Recognizing Hybrids A geneticist crosses two parent plants that have the dominant trait of purple flowers. When the resulting seeds are planted the geneticist observes that 145 of the F1 plants have the recessive trait of yellow flowers and 430 of the F1 plants have purple flowers. How can you explain these results? What are the genotypes of the parent plants and the F1 plants? Given: F (purple flowers) is dominant to f (yellow flowers). Both of the P1 plants possess at least one F gene: F__ × F__ Required: The genotypes of the parents and F1 plants Analysis: The key to this question is the appearance of the ff (yellow plants) in the F1. We know that yellow flowers can only appear if the plants are homozygous recessive for yellow flowers (ff) Produce a Punnett square of the offspring.
Let F be the dominant allele for flower colour: purple and f be the recessive allele for colour: yellow Phenotypic ratio is 430:145 gametes:
Solution: The appearance of the recessive trait in the phenotype of the F1 plants can only occur if they are homozygous recessive (ff). This can only happen if both of the purple parent plants are heterozygous and each parent contributed the recessive allele to these yellow plants. In addition, recognize that the ratio of purple plants to yellow plants is approximately 3:1. This ratio indicates a monohybrid cross.
Dihybrid crosses Dihybrid crosses show the genotypes of offspring using 2 different genes on two different chromosomes TtRr x TtRr hybrid tall plants with round seeds Gametes produced by independent assortment: TR, tr, Tr, tR These gametes would be present in equal numbers (eg. ¼ of the total number)
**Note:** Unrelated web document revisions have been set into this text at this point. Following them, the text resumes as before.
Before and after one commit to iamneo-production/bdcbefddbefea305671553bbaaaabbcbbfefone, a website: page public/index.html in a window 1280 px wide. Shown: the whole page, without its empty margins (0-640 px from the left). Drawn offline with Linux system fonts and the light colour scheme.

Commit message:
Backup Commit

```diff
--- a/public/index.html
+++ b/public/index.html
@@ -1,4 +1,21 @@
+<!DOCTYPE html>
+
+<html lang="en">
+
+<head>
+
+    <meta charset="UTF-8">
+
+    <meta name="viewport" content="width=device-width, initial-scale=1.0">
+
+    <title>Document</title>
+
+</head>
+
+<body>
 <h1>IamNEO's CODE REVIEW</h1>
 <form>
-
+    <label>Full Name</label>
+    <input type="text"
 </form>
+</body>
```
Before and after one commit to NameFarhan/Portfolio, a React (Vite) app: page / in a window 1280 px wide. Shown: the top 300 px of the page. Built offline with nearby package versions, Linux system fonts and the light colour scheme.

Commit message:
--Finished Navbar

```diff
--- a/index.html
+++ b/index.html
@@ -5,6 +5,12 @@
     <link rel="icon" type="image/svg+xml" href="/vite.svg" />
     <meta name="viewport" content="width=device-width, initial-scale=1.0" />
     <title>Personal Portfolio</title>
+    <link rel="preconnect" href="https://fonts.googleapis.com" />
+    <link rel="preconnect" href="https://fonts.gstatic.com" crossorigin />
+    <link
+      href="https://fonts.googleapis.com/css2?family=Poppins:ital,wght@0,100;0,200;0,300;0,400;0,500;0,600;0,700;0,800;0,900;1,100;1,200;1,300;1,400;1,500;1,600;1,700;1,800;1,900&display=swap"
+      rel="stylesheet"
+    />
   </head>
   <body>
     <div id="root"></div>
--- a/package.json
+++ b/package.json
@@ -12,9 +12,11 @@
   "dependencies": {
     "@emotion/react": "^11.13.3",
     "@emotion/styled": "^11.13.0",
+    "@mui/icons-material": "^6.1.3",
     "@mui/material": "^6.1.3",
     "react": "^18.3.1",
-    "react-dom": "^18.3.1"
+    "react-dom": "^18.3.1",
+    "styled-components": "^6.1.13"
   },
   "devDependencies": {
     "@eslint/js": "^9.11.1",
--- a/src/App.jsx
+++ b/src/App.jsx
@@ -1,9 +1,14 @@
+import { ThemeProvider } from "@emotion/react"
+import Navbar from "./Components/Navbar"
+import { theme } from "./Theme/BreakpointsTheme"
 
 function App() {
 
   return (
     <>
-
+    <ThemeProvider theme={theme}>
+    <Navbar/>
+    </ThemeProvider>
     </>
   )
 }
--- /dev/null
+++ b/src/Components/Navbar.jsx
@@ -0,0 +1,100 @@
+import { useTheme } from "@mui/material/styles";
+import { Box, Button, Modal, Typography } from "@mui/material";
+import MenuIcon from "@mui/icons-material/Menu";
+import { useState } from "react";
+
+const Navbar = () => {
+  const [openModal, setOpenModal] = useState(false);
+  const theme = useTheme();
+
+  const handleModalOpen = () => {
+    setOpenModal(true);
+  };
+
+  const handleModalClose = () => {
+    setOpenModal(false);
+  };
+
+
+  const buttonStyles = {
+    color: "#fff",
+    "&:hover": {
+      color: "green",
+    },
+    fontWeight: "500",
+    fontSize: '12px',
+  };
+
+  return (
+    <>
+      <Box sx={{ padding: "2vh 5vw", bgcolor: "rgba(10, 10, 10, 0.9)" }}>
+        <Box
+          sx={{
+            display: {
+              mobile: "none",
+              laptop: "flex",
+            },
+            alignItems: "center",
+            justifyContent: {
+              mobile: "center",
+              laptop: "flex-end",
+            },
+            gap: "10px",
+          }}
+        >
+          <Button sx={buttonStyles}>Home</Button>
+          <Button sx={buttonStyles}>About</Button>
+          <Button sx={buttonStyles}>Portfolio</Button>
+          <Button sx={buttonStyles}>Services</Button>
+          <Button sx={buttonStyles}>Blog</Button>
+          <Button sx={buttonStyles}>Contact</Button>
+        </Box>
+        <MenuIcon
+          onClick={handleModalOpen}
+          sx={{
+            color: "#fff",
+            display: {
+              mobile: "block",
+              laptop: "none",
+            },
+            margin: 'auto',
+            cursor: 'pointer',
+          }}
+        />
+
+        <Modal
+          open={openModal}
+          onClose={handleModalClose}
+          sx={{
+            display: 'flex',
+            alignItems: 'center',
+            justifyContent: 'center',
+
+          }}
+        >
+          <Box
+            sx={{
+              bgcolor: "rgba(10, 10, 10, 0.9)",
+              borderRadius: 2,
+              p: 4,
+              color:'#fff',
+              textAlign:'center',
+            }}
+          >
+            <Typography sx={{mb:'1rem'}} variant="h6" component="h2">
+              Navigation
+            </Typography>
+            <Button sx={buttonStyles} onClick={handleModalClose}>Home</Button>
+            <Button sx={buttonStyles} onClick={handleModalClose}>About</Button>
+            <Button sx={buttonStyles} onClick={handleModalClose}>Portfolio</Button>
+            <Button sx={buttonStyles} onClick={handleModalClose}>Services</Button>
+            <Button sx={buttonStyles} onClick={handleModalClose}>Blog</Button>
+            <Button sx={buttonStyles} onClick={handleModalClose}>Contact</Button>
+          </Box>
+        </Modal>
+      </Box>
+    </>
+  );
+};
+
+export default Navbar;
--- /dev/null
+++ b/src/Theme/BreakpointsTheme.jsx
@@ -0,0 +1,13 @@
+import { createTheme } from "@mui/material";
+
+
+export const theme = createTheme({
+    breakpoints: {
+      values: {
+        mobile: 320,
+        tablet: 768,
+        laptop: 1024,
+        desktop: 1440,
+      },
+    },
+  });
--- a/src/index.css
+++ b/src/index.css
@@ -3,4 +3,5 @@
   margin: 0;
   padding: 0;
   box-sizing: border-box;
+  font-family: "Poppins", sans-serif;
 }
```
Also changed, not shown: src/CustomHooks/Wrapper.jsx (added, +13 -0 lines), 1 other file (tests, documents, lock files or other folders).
Test cross A test cross is a cross with an individual whose genotype is being tested to a recessive individual We know that the recessive individual must be homozygous so it can only produce one type of gamete This way we can determine the genotype of the test individual.